Abuse victim confidentiality program, Safe at Home, turns 10


JEFFERSON CITY, Mo. – Secretary of State John Ashcroft celebrated the 10th anniversary of the creation of Safe at Home, a confidentiality program that helps protect survivors of sexual violence. Ashcroft held a press conference on Monday, where he lauded the program and gave his time to a survivor who spoke about its importance in her life.

The program was founded in August of 2007 and helped over 1,640 individuals since then. Ashcroft spoke about the necessity of the program, mentioning how dangerous it is for survivors of domestic violence, sexual assault, rape, human trafficking and/or stalking to leave their abusers. Often, abusers will threaten physical violence to prevent survivors from leaving or reporting them to the authorities.

The program helps survivors separate by keeping their addresses, phone numbers, and schools anonymous. It provides a free-mail forwarding system and can act as a substitute address to meet the requirements of a home, work, or school. The program acts as an avenue to ensure the safety of survivors.

“I can’t think of much if anything else the government does that is better than being there for individuals that have had these vile acts perpetrated against them,” he somberly said on Monday.

Ashcroft thanked the Missouri Coalition Against Domestic and Sexual Violence (MCADSV), a key partner for the Safe at Home program. MCADSV helped train, guide, and provide technical assistance for employees at Safe at Home. MCADV also helps educate, research, and craft public policy to help Missouri fight sexual violence.

A 2014 study found that Missouri is the 16th highest state where women murdered are by men in single victim/single offender homicides.

Safe at Home protects the identity and location of survivors who report with the program, making it easier for them and their children to escape sexual violence. “The simplicity of the Safe at Home program sometimes obscures its immense impact on survivors’ lives,” says Colleen Coble, CEO of MCADSV.

One woman spoke about how she would not be alive without the Safe and Sound program. After she got married, her then-husband became controlling and manipulative and eventually manifested itself in domestic abuse. She knew she had to leave, but she he was not sure what would happen when she did.

“The overwhelming emotional stress made logic difficult. To an outsider, the decision to leave an abuser may seem simple, however to the victim, leaving an abuser becomes extremely complex. It’s not about the decision, it’s about the unknown consequences that follow,” she said.

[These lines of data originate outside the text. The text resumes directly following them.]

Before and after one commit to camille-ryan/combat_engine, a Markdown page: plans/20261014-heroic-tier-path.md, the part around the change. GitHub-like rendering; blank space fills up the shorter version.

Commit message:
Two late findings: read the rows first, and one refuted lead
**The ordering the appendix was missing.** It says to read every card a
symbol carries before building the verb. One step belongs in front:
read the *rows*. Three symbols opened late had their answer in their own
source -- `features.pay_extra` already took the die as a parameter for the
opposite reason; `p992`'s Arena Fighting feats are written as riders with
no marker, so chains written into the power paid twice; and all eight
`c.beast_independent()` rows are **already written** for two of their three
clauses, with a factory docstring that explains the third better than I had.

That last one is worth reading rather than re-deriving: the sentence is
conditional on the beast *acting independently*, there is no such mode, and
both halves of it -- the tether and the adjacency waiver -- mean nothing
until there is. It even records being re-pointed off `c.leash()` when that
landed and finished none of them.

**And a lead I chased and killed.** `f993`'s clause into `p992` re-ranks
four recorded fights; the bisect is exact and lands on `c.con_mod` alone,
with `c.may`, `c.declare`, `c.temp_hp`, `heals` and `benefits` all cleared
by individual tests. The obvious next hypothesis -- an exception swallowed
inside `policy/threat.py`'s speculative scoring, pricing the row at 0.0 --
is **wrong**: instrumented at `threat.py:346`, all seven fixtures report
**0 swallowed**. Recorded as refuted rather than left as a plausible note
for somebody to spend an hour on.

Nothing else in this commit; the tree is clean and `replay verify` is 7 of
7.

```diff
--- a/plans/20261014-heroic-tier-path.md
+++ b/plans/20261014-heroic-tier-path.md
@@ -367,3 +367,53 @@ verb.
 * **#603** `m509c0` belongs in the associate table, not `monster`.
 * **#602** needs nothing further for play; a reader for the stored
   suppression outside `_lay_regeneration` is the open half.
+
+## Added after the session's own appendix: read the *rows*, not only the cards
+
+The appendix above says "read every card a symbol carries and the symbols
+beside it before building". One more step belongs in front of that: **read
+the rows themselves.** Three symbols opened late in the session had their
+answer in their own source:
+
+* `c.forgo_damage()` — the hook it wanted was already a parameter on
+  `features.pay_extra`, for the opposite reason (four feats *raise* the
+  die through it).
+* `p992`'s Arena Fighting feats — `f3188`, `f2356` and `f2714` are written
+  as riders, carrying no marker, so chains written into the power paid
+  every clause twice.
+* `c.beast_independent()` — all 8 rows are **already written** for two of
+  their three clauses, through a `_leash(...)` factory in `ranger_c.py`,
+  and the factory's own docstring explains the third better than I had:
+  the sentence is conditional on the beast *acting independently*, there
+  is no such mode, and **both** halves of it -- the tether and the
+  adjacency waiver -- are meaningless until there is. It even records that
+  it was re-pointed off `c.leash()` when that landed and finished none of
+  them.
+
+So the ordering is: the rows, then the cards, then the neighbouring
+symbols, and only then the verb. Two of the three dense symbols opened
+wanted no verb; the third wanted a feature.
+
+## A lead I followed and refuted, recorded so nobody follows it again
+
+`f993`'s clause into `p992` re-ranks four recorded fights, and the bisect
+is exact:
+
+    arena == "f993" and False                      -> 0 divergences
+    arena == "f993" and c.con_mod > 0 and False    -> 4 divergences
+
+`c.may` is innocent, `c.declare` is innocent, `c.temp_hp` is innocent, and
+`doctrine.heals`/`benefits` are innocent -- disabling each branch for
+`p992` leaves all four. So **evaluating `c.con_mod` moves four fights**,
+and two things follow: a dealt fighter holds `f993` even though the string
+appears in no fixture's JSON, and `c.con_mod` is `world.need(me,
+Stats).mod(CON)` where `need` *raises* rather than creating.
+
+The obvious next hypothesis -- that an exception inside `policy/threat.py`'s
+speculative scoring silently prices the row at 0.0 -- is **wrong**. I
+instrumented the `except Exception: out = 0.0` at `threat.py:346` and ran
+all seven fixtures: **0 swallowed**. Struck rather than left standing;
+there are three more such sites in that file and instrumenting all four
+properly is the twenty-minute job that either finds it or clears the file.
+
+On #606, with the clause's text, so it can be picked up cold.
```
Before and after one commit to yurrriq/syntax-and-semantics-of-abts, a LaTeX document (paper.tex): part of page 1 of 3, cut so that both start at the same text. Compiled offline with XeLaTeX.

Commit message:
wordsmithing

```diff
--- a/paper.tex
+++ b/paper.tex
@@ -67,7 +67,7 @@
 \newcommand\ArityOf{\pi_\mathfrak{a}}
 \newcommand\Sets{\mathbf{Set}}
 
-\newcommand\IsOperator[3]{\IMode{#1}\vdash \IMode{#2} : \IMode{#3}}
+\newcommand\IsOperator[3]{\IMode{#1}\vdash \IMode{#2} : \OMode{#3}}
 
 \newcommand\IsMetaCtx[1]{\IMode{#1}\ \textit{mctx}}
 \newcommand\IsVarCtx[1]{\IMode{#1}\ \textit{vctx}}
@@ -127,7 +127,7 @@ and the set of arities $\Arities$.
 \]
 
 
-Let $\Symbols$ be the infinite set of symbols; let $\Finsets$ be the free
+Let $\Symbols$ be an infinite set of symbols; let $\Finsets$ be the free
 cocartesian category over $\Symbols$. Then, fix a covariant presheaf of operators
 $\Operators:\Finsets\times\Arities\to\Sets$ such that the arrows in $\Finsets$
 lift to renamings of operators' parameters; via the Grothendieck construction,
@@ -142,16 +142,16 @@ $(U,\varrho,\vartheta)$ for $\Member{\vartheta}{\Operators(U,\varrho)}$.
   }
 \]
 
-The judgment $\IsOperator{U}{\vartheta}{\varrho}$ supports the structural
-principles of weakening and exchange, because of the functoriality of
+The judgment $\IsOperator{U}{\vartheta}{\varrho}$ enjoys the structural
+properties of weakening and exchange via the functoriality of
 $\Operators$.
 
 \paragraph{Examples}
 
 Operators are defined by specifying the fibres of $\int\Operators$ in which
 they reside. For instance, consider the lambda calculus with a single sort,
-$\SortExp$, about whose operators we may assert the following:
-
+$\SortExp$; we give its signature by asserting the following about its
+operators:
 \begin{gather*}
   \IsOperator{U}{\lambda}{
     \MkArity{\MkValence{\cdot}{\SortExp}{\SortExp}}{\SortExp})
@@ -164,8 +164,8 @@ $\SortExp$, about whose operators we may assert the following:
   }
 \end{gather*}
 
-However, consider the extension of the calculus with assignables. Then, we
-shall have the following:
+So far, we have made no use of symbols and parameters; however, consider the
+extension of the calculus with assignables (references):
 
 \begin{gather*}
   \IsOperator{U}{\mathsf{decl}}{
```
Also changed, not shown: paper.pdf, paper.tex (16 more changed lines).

When she left, she filed for divorce, and her abuser continued to threaten to kill her. During their divorce hearing, her then-husband would learn her personal information, including her new residence. Because he knew where she lived and where she worked, he knew how to find her. He would take his gun and shoot at her house, eventually setting her house and car on fire, in attempts to kill her.

She received a phone call and learned about Safe at Home in its earliest phases. The program saved her life.

“Someone took me by the hand and helped pull me out of the darkness. This program offered the tool I needed to better protect my personal information when no one else could. They helped me navigate the system safely when I was completely helpless on my own,” she said.

“They gave me hope. They gave me strength. I know this because I would not be here today if it were not for the Safe at Home program,” she shared.

To apply for the Safe at Home program, visit their website, where users can register with an application assistant.